_SOURCE MATERIAL_
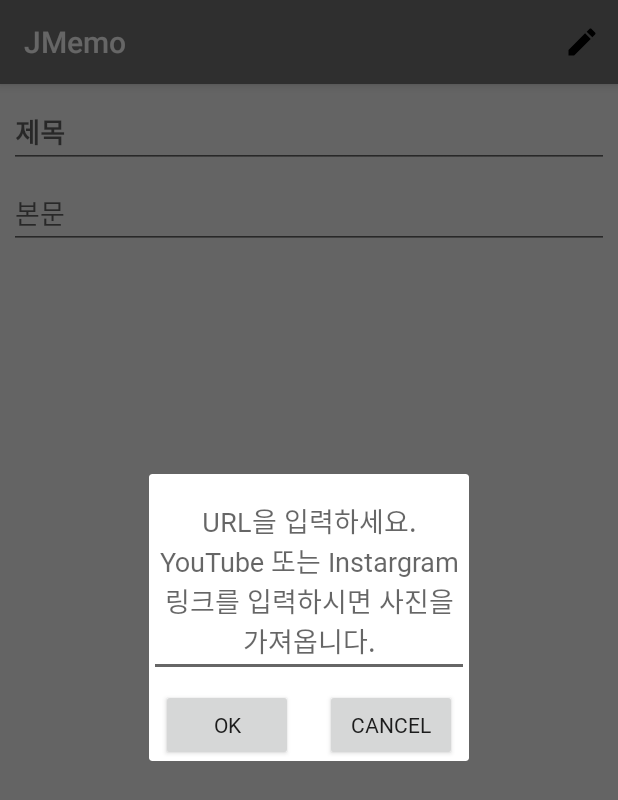
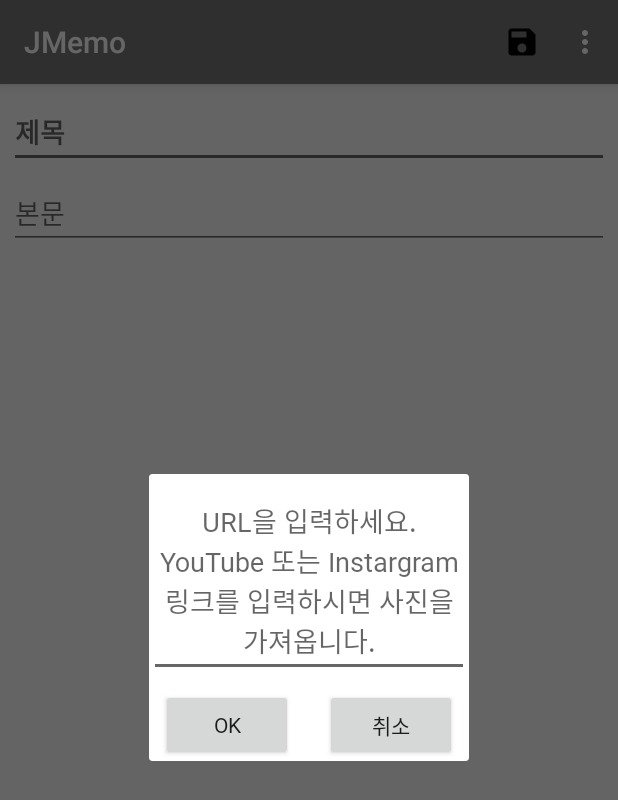
Before and after one commit to lmalma2004/JMemo, an Android app: the fragment UrlDialogFragment placed in its activity, on a phone screen of 412 x 824 dp. Shown: the top 800 px of the screen. Run offline under Robolectric (Android 15) with nearby library versions, the phone set to English and light mode, and no system bars; libraries missing offline, so code that uses them is left out: io.realm, io.realm.kotlin.

Commit message:
JMemo_ver1.2

```diff
--- a/app/src/main/java/com/example/jmemo/activity/EditActivity.kt
+++ b/app/src/main/java/com/example/jmemo/activity/EditActivity.kt
@@ -19,11 +19,12 @@ import androidx.core.content.ContextCompat
 import androidx.fragment.app.Fragment
 import androidx.fragment.app.FragmentPagerAdapter
 import com.example.jmemo.*
-import com.example.jmemo.R.id.action_settings
+import com.example.jmemo.R.id.deleteMenuItem
 import com.example.jmemo.R.id.editMenuItem
 import com.example.jmemo.database.Memo
 import com.example.jmemo.fragment.PhotoFragment
 import com.example.jmemo.adapter.PhotoFragmentPagerAdapter
+import com.example.jmemo.fragment.DeleteDialogFragment
 import com.example.jmemo.fragment.UrlDialogFragment
 import io.realm.Realm
 import io.realm.kotlin.createObject
@@ -47,9 +48,13 @@ class EditActivity : UrlDialogFragment.OnUriDialogFragmentInteractionListener, A
     private val addedImages: ArrayList<String> = arrayListOf()
     private val deleteImages: ArrayList<String> = arrayListOf()
     private val menuItems: ArrayList<MenuItem> = arrayListOf()
-    private var deleteMenuItem: MenuItem? = null
-    private var realmImageCnt = 0
+    private var deleteMenu: MenuItem? = null
+    var id: Long = -1L
 
+    inner class JMetaData(url: String?, imageUrl: String?) {
+        var url = url
+        var imageUrl = imageUrl
+    }
     inner class JMetadataTask :AsyncTask<String, JMetaData, JMetaData>(){
         var url: String = ""
         override fun doInBackground(vararg params: String?): JMetaData? {
@@ -71,18 +76,26 @@ class EditActivity : UrlDialogFragment.OnUriDialogFragmentInteractionListener, A
             if(preSize < currSize)
                 setImageFromAddedImages(currSize - 1)
         }
-    }
-    inner class JMetaData(url: String?, imageUrl: String?) {
-        var url = url
-        var imageUrl = imageUrl
+        private fun getImageUrlFromUrl(url: String?): JMetaData?{
+            try{
+                val metadata = JMetaData(url, "")
+                val doc: Document = Jsoup.connect(url).ignoreContentType(true).get()
+                if(doc.select("meta[property=og:image]").size != 0)
+                    metadata.imageUrl = doc.select("meta[property=og:image]").get(0).attr("content")
+                return metadata
+            }catch (e: Exception){
+                e.printStackTrace()
+                return null
+            }
+        }
     }
 
     override fun onCreate(savedInstanceState: Bundle?) {
         super.onCreate(savedInstanceState)
+        id = intent.getLongExtra("id", -1L)
         setContentView(R.layout.activity_edit)
         setViewFromRealm(false)
         setViewPagerMarginPadding()
-        setEditable(false)
     }
     override fun onDestroy() {
         super.onDestroy()
@@ -105,17 +118,30 @@ class EditActivity : UrlDialogFragment.OnUriDialogFragmentInteractionListener, A
     override fun onCreateOptionsMenu(menu: Menu?): Boolean {
         menuInflater.inflate(R.menu.menu_edit, menu)
         val editMenu = menu!!.findItem(editMenuItem)
-        deleteMenuItem = menu!!.findItem(R.id.deleteMenuItem)
-        for(menuItem in 0..menu!!.size() - 1){
-            val currMenu = menu.getItem(menuItem)
-            menuItems.add(currMenu)
-            if(currMenu != editMenu)
+        deleteMenu = menu!!.findItem(deleteMenuItem)
+        //val id = intent.getLongExtra("id", -1L)
+        if(id == -1L) {
+            setEditable(true)
+            editMenu.setVisible(false)
+            //왜 여기서 as를 써줘야되는지 이유 찾아보기
+            val tmpDeleteMenuItem = deleteMenu as MenuItem
+            tmpDeleteMenuItem.setVisible(false)
+        }
+        else{
+            setEditable(false)
+            for(menuItem in 0..menu!!.size() - 1){
+                val currMenu = menu.getItem(menuItem)
+                menuItems.add(currMenu)
                 currMenu.setVisible(false)
+            }
+            editMenu.setVisible(true)
+            val tmpDeleteMenuItem = deleteMenu as MenuItem
+            tmpDeleteMenuItem.setVisible(true)
         }
         return true
     }
     override fun onOptionsItemSelected(item: MenuItem): Boolean {
-        val id = intent.getLongExtra("id", -1L)
+        //val id = intent.getLongExtra("id", -1L)
 
         when(item?.itemId){
             R.id.editMenuItem ->{
@@ -123,9 +149,8 @@ class EditActivity : UrlDialogFragment.OnUriDialogFragmentInteractionListener, A
                 for(menuItem in 0..menuItems.size - 1){
                     menuItems[menuItem].setVisible(true)
                 }
-
                 if(id == -1L)
-                    deleteMenuItem!!.setVisible(false)
+                    deleteMenu!!.setVisible(false)
                 item.setVisible(false)
             }
             R.id.cameraMenuItem ->{
@@ -155,7 +180,8 @@ class EditActivity : UrlDialogFragment.OnUriDialogFragmentInteractionListener, A
                 return true
             }
             R.id.deleteMenuItem ->{
-                deleteMemo(id)
+                val deleteDialogFragment = DeleteDialogFragment.getInstance()
+                deleteDialogFragment.show(supportFragmentManager, DeleteDialogFragment.DELETE_DIALOG)
                 return true
             }
         }
@@ -163,7 +189,7 @@ class EditActivity : UrlDialogFragment.OnUriDialogFragmentInteractionListener, A
     }
     override fun onActivityResult(requestCode: Int, resultCode: Int, data: Intent?) {
         super.onActivityResult(requestCode, resultCode, data)
-        val id = intent.getLongExtra("id", -1L)
+        //val id = intent.getLongExtra("id", -1L)
 
         if(resultCode == RESULT_OK){
             when(requestCode){
@@ -290,7 +316,6 @@ class EditActivity : UrlDialogFragment.OnUriDialogFragmentInteractionListener, A
     private fun updateMemo(id: Long){
         realm.beginTransaction()
         val updateMemo = realm.where<Memo>().equalTo("id", id).findFirst()!!
-        realmImageCnt = updateMemo.images.size
         setMemo(updateMemo)
         realm.commitTransaction()
 
@@ -298,7 +323,7 @@ class EditActivity : UrlDialogFragment.OnUriDialogFragmentInteractionListener, A
             yesButton { finish() }
         }.show()
     }
-    private fun deleteMemo(id: Long){
+    fun deleteMemo(id: Long){
         realm.beginTransaction()
         val deleteMemo = realm.where<Memo>().equalTo("id", id).findFirst()!!
         deleteMemo.deleteFromRealm()
@@ -310,7 +335,7 @@ class EditActivity : UrlDialogFragment.OnUriDialogFragmentInteractionListener, A
     }
 
     private fun setViewFromRealm(deleteButtonVisible: Boolean){
-        val id = intent.getLongExtra("id", -1L)
+        //val id = intent.getLongExtra("id", -1L)
         if(id == -1L)
             return
         val memo = realm.where<Memo>().equalTo("id", id).findFirst()!!
@@ -363,18 +388,6 @@ class EditActivity : UrlDialogFragment.OnUriDialogFragmentInteractionListener, A
             return maxId.toInt() + 1
         return 0
     }
-    private fun getImageUrlFromUrl(url: String?): JMetaData?{
-        try{
-            val metadata = JMetaData(url, "")
-            val doc: Document = Jsoup.connect(url).ignoreContentType(true).get()
-            if(doc.select("meta[property=og:image]").size != 0)
-                metadata.imageUrl = doc.select("meta[property=og:image]").get(0).attr("content")
-            return metadata
-        }catch (e: Exception){
-            e.printStackTrace()
-            return null
-        }
-    }
     private fun setViewPagerMarginPadding(){
         val dpValue = 54
         val d = resources.displayMetrics.density
@@ -384,13 +397,13 @@ class EditActivity : UrlDialogFragment.OnUriDialogFragmentInteractionListener, A
     }
     private fun setEditable(editable: Boolean){
         if(editable){
-            titleEditText.isFocusableInTouchMode = true
-            bodyEditText.isFocusableInTouchMode = true
+            titleEditText.isEnabled = true
+            bodyEditText.isEnabled = true
             setViewFromRealm(true)
         }
         else{
-            titleEditText.isFocusableInTouchMode = false
-            bodyEditText.isFocusableInTouchMode = false
+            titleEditText.isEnabled = false
+            bodyEditText.isEnabled = false
         }
     }
 
--- /dev/null
+++ b/app/src/main/res/drawable/edit_text_color.xml
@@ -0,0 +1,5 @@
+<?xml version="1.0" encoding="utf-8"?>
+<selector xmlns:android="http://schemas.android.com/apk/res/android">
+    <item android:state_enabled="false" android:color="#000000" />
+    <item android:color="#000000"/>
+</selector>
--- a/app/src/main/res/layout-v26/dialog_input_uri.xml
+++ b/app/src/main/res/layout-v26/dialog_input_uri.xml
@@ -14,7 +14,7 @@
         android:ems="10"
         android:fontFamily="@font/nanumbarunpenr"
         android:gravity="center"
-        android:hint="@string/input_url"
+        android:hint="@string/dialog_input_url"
         android:inputType="textUri|textMultiLine|text"
         app:layout_constraintEnd_toEndOf="parent"
         app:layout_constraintStart_toStartOf="parent"
--- a/app/src/main/res/layout/activity_edit.xml
+++ b/app/src/main/res/layout/activity_edit.xml
@@ -27,6 +27,7 @@
             android:importantForAutofill="no"
             android:inputType="text"
             android:textStyle="bold"
+            android:textColor="@drawable/edit_text_color"
             android:fontFamily="@font/nanumbarunpenr"
             app:layout_constraintEnd_toEndOf="parent"
             app:layout_constraintStart_toStartOf="parent"
@@ -48,6 +49,7 @@
             android:inputType="textMultiLine"
             android:scrollbars="vertical"
             android:fontFamily="@font/nanumbarunpenr"
+            android:textColor="@drawable/edit_text_color"
             app:layout_constraintEnd_toEndOf="parent"
             app:layout_constraintStart_toStartOf="parent"
             app:layout_constraintTop_toBottomOf="@+id/titleEditText"
--- a/app/src/main/res/layout/dialog_input_uri.xml
+++ b/app/src/main/res/layout/dialog_input_uri.xml
@@ -13,7 +13,7 @@
         android:ems="10"
         android:fontFamily="@font/nanumbarunpenr"
         android:gravity="center"
-        android:hint="@string/input_url"
+        android:hint="@string/dialog_input_url"
         android:importantForAutofill="no"
         android:inputType="textUri|textMultiLine|text"
         app:layout_constraintEnd_toEndOf="parent"
--- a/app/src/main/res/menu/menu_edit.xml
+++ b/app/src/main/res/menu/menu_edit.xml
@@ -3,11 +3,6 @@
     xmlns:android="http://schemas.android.com/apk/res/android"
     xmlns:tools="http://schemas.android.com/tools"
     tools:context="com.example.jmemo.activity.EditActivity">
-    <item
-        android:title="@string/menu_edit"
-        android:icon="@drawable/ic_mode_edit_black_24dp"
-        android:id="@+id/editMenuItem"
-        app:showAsAction="ifRoom"/>
     <item
         android:id="@+id/deleteMenuItem"
         android:icon="@drawable/ic_delete_black_24dp"
@@ -19,6 +14,11 @@
         android:icon="@drawable/ic_save_black_24dp"
         android:title="@string/menu_save"
         app:showAsAction="ifRoom" />
+    <item
+        android:title="@string/menu_edit"
+        android:icon="@drawable/ic_mode_edit_black_24dp"
+        android:id="@+id/editMenuItem"
+        app:showAsAction="ifRoom"/>
     <item
         android:id="@+id/cameraMenuItem"
         android:icon="@drawable/ic_add_a_photo_black_24dp"
--- a/app/src/main/res/values/strings.xml
+++ b/app/src/main/res/values/strings.xml
@@ -12,8 +12,9 @@
     <string name="date">2020년 02월 24일</string>
     <string name="image">사진</string>
     <string name="image_delete">삭제버튼</string>
-    <string name="input_url">URL을 입력하세요.\nYouTube 또는 Instargram 링크를 입력하시면 사진을 가져옵니다.</string>
-    <string name="cancel">CANCEL</string>
+    <string name="dialog_input_url">URL을 입력하세요.\nYouTube 또는 Instargram 링크를 입력하시면 사진을 가져옵니다.</string>
+    <string name="dialog_delete">정말로 삭제하시겠습니까?</string>
+    <string name="cancel">취소</string>
 
     <!-- TODO: Remove or change this placeholder text -->
     <string name="hello_blank_fragment">Hello blank fragment</string>
```
Also changed, not shown: app/src/main/java/com/example/jmemo/fragment/DeleteDialogFragment.kt (added, +43 -0 lines), app/src/main/res/layout/dialog_delete.xml (added, +47 -0 lines), 2 other files.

_ASSIGNMENT_
Out of the entries, pull every line that mentions "name".

_RESPONSE TO THE EXERCISE_
     <string name="date">2020년 02월 24일</string>
     <string name="image">사진</string>
     <string name="image_delete">삭제버튼</string>
-    <string name="input_url">URL을 입력하세요.\nYouTube 또는 Instargram 링크를 입력하시면 사진을 가져옵니다.</string>
-    <string name="cancel">CANCEL</string>
+    <string name="dialog_input_url">URL을 입력하세요.\nYouTube 또는 Instargram 링크를 입력하시면 사진을 가져옵니다.</string>
+    <string name="dialog_delete">정말로 삭제하시겠습니까?</string>
+    <string name="cancel">취소</string>
     <string name="hello_blank_fragment">Hello blank fragment</string>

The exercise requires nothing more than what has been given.